    That said, I am glad that you were able to experience the blessings of communion.

  3. Our UMC church partakes of communion by intinction. Do you all take that way as well?

  4. are in "relationship over theology." I wonder what it will happen if you have expressed your theological stand. Will they still invite you ?

  5. KB,
    I agree but to some it is up to the point of agreeing to disagree.

    Oh, I learnt a new word - intinction. I did that in the communion celebration in the retreat. Usually, we receive it in small plastic cups.

  6. Hi Chee Keat,
    Oh, I like the Cenacle Sisters. They have come across to me as very kind and reasonable people. So even if I were to have told the sister that, she would have still invited me :)

  7. One thing that the Catholics, Anglicans and Episcopals do differently is they use real wine. I have mixed feelings about that because it bars recovering alcoholics from communion.

  8. I agree. If I am not mistaken, the wine used in Jesus' time was diluted, three parts water, one part wine. So it would not be so bad, I suppose, if they do that now?

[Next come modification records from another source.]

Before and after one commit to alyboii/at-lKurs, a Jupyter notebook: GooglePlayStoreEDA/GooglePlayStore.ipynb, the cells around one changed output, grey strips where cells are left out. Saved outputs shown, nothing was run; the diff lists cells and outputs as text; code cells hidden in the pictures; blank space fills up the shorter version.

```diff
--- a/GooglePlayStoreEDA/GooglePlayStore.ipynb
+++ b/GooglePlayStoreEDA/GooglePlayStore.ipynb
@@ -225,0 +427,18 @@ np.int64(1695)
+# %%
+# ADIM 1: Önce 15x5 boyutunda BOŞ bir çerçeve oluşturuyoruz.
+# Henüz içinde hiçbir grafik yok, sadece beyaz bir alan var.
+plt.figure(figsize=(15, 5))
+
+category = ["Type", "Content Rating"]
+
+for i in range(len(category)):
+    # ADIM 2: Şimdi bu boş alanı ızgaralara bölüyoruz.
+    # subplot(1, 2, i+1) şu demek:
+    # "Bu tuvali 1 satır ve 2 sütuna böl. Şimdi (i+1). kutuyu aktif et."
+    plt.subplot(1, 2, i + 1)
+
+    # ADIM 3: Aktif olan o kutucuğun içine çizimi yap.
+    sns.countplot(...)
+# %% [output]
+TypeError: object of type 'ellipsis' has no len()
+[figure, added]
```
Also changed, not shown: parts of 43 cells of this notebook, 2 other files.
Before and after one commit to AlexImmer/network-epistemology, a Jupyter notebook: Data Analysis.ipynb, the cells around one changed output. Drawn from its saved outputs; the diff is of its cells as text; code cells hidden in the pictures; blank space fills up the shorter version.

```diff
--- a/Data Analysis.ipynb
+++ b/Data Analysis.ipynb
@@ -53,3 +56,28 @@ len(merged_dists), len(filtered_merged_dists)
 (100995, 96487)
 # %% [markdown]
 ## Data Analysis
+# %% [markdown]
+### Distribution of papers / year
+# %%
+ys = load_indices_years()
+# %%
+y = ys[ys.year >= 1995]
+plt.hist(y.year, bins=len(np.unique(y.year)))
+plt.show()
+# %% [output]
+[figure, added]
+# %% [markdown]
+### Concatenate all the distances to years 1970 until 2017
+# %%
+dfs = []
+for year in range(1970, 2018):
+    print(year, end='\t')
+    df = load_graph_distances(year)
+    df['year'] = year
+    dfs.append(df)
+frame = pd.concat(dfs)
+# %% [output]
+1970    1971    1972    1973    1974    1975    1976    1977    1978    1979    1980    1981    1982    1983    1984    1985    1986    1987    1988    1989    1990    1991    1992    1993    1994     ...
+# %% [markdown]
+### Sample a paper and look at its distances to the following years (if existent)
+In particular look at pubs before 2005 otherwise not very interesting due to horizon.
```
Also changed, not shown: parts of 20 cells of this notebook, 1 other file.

    On the other hand, the grape juice used is so diluted that it is practically tasteless! LOL